(By Randy Lane) You tune in to a show in the middle of a story and hear the host say, “She said she’d like to tour again, but he said she’d be safer and more productive spending time in the studio and doing virtual concerts.”
The host wraps up by saying something like, “We’ll find out next month what they decided to do.” The listeners think, “Who the hell are they talking about?” Then switches stations.
When covering a story, minimize pronouns and emphasize proper nouns. Rather than assume the audience has been listening from the setup of the story, simply replace pronouns with character names to provide context for listeners joining mid-story.
“Beyonce said she’d like to tour again, but Jay-Z said she’d be safer and more productive spending time in the studio and doing virtual concerts.”
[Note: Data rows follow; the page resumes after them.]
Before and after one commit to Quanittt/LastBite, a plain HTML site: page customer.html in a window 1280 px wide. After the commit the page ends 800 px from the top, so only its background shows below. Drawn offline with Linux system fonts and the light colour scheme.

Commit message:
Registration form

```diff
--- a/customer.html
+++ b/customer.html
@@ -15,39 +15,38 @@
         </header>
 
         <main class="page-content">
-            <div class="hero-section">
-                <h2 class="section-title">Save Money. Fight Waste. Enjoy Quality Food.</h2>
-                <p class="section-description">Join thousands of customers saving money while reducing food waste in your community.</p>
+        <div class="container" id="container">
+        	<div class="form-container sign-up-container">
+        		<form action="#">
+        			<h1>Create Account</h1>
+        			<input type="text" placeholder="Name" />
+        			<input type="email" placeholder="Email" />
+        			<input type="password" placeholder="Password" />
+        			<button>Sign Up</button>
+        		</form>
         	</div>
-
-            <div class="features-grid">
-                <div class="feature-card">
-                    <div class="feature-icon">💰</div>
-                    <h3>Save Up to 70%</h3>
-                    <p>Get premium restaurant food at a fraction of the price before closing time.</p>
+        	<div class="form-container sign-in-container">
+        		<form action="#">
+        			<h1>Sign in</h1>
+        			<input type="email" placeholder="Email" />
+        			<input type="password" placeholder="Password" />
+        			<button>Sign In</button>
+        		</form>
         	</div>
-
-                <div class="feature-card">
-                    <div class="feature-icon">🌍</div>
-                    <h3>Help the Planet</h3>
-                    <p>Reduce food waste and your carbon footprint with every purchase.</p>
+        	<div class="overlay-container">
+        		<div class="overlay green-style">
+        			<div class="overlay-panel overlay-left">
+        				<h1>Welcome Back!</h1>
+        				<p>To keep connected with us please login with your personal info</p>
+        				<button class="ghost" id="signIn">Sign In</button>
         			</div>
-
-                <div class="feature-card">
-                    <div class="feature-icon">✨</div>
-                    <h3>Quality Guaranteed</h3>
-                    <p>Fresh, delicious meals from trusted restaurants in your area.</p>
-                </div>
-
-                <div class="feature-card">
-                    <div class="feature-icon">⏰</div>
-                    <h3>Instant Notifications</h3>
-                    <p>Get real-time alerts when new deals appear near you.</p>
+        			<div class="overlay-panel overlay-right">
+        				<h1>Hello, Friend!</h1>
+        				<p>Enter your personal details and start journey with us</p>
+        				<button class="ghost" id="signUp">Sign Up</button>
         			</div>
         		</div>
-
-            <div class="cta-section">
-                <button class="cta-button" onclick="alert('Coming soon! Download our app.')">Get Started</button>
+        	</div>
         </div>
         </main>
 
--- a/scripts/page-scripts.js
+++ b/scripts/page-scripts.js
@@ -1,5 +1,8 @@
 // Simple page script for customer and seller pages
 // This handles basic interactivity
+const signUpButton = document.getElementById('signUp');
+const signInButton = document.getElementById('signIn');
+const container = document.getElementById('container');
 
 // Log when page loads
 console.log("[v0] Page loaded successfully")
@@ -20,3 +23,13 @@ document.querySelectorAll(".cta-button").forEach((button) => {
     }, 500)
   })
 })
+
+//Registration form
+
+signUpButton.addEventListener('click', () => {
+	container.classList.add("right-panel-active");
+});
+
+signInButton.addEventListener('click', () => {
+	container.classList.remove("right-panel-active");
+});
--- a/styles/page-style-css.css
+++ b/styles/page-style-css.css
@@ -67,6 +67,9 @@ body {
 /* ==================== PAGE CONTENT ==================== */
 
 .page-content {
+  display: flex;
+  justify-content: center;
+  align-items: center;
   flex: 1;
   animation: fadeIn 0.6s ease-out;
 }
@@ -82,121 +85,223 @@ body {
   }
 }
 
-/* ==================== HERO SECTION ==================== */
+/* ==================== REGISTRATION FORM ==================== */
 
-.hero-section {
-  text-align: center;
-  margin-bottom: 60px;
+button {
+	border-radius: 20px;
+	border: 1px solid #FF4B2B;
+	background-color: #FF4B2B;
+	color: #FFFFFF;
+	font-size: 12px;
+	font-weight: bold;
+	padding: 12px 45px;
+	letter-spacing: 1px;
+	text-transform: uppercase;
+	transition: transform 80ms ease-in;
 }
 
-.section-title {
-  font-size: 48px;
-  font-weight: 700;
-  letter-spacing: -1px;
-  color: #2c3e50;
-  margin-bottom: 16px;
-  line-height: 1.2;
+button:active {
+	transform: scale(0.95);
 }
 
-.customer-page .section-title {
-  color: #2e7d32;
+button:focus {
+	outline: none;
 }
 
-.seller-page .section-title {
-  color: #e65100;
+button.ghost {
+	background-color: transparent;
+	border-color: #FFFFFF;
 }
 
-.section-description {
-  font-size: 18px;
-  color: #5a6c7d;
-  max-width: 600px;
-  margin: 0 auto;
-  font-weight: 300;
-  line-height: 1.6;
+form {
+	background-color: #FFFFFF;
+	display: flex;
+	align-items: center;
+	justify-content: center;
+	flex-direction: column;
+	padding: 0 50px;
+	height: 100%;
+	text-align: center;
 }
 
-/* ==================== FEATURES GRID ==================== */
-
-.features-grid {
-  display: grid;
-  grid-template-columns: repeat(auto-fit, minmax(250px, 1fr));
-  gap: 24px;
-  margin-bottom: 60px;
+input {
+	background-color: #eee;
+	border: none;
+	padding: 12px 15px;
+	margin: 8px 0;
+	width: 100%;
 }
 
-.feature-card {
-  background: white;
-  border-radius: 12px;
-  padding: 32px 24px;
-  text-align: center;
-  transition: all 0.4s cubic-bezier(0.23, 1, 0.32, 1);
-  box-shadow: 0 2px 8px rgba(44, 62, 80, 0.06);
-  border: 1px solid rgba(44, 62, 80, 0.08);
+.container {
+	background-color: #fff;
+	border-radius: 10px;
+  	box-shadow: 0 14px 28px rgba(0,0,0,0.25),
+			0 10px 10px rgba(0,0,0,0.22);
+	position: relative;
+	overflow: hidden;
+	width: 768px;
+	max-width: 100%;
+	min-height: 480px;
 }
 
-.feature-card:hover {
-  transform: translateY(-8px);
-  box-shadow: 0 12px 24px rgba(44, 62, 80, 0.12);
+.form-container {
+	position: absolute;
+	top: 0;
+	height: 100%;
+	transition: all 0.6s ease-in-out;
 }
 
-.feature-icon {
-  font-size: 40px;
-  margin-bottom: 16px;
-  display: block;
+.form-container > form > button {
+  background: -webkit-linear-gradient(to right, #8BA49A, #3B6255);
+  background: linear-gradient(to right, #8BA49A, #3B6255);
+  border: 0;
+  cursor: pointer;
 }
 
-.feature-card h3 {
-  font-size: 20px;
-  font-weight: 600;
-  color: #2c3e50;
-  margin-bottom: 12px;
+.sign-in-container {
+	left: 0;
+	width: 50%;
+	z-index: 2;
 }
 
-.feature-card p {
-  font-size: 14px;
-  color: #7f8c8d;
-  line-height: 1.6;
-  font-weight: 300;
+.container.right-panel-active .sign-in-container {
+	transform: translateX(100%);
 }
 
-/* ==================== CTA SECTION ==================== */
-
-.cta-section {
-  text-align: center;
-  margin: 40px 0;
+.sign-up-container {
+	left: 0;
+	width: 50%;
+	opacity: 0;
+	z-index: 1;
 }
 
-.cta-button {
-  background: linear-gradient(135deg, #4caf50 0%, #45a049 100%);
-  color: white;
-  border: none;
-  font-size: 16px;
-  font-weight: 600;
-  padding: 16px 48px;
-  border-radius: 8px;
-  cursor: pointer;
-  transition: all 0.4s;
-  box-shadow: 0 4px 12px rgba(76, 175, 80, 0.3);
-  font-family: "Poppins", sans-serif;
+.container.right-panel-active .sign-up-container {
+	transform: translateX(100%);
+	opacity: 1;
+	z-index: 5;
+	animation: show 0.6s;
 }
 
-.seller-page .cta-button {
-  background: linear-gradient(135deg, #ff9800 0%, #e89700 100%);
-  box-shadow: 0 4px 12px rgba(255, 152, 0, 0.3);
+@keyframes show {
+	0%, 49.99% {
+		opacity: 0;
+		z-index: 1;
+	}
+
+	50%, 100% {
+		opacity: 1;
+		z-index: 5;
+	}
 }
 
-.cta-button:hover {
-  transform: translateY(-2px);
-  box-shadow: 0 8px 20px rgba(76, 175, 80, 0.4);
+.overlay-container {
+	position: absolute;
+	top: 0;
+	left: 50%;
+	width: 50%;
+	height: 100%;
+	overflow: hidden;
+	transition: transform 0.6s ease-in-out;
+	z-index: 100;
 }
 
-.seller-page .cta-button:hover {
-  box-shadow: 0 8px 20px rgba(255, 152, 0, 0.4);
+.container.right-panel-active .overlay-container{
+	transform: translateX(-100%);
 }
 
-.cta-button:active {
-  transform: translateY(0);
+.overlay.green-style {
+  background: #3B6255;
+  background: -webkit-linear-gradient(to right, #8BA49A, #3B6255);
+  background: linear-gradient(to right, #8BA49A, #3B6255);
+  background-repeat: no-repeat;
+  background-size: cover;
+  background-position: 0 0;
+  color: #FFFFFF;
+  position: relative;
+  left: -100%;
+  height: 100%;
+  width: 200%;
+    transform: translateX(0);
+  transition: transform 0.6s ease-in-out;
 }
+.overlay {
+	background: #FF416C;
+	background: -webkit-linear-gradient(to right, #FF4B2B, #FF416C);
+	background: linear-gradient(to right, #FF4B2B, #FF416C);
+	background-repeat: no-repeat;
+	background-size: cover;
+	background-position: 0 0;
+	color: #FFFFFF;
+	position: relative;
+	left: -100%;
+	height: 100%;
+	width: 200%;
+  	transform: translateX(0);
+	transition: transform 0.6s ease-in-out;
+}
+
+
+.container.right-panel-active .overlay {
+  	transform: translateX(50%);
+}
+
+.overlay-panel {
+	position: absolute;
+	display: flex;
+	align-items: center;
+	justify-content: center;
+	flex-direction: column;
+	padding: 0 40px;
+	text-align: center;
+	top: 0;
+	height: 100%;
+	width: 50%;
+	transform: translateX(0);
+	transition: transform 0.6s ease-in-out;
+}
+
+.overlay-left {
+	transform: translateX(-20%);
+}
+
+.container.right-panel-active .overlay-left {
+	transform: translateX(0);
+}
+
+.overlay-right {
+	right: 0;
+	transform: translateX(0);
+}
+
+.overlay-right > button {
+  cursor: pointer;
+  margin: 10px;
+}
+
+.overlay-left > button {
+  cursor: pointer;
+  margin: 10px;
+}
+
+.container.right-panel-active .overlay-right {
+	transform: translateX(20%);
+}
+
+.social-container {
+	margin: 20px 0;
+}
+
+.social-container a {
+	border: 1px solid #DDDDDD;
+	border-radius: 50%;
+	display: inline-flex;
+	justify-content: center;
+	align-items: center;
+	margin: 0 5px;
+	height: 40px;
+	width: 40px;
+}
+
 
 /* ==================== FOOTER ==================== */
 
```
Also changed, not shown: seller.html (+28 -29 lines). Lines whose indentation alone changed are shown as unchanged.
Radio shows maintain and increase time-spent-listening with inclusive language.
Can pronouns ever be inclusive?
Yes. In personal stories, the You Technique is a subtle yet powerful way to make listeners feel included in the story.
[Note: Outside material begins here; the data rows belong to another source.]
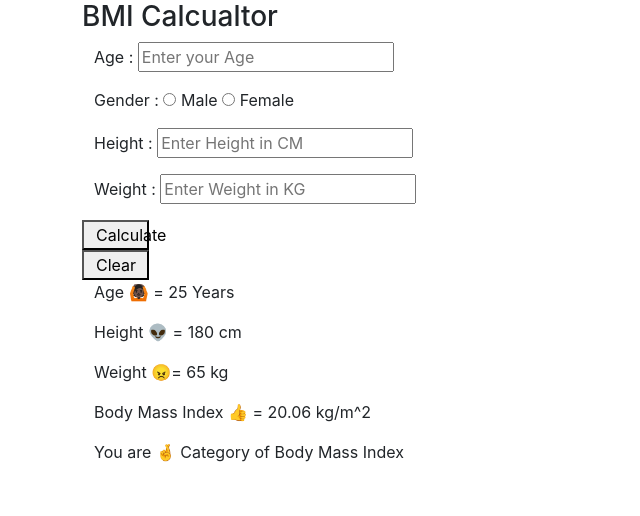
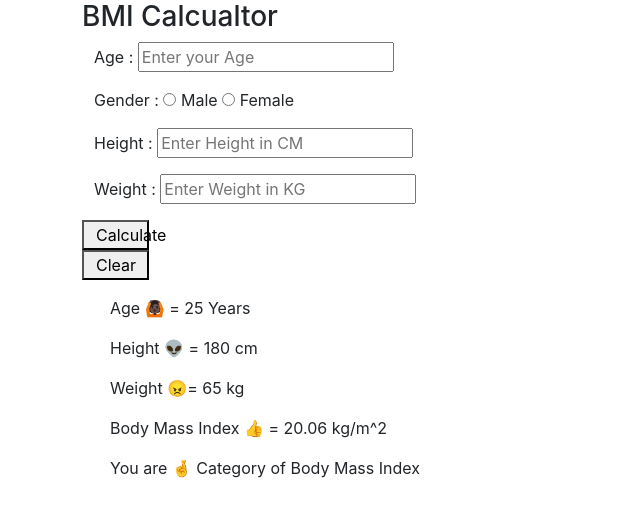
Before and after one commit to sagarpuniyani/calculatorapp, a React (Create React App) app: page / in a window 1280 px wide. Shown: the top 516 px of the page, without its empty margins (0-640 px from the left). Built offline with nearby package versions, Linux system fonts and the light colour scheme.

Commit message:
Margin Gets Corrected

```diff
--- a/src/components/Output.jsx
+++ b/src/components/Output.jsx
@@ -3,13 +3,13 @@ import React from 'react'
 //<Output heightIs= {height} WeightIs = {weight}  AgeIs = {Age}  Bmi = {BmiValue} MessageIs={Message} />
 
 const Output = (props) => {
-return (<>
+return (<div className='m-3'>
     <p>Age 🙆🏿 = {props.AgeIs} Years  </p>
     <p>Height 👽 = {props.heightIs} cm  </p>
     <p>Weight 😠= {props.WeightIs} kg  </p>
     <p>Body Mass Index 👍 = {props.Bmi} kg/m^2 </p>
     <p> You are 🤞 {props.MessageIs} </p>
-</>)
+</div>)
 }
 
 export default Output
--- a/src/components/RadioButton.jsx
+++ b/src/components/RadioButton.jsx
@@ -2,7 +2,7 @@ import React from 'react'
 
 const RadioButton = () => {
   return (
-    <input type="radio" name="" id=""  />
+    <input type="radio"  />
   )
 }
 
```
Which opening sounds more inclusive?
- “I was on the edge of my seat last night watching the Lakers lose to the Suns.”
- “Did you see the Lakers game last night? Were you on the edge of your seat, too?”
Reserve the word “you” to speak directly to the audience.
On ensemble shows, refer to one another by name rather than “you” so the audience knows which character you are talking to, and it increases character identity.
- “You didn’t like that movie?”
- “Katie, you didn’t like that movie?”
Resetting and reintroductions
- Reintroduce a guest every few minutes to avoid listener frustration.
- Topics need to be reset every few minutes during segments and at the end of segments for listeners just joining the show.
Randy Lane launched his media talent coaching and personal brand development company in 1996. He can be contacted by phone at 805.231.5746 or email at [email protected].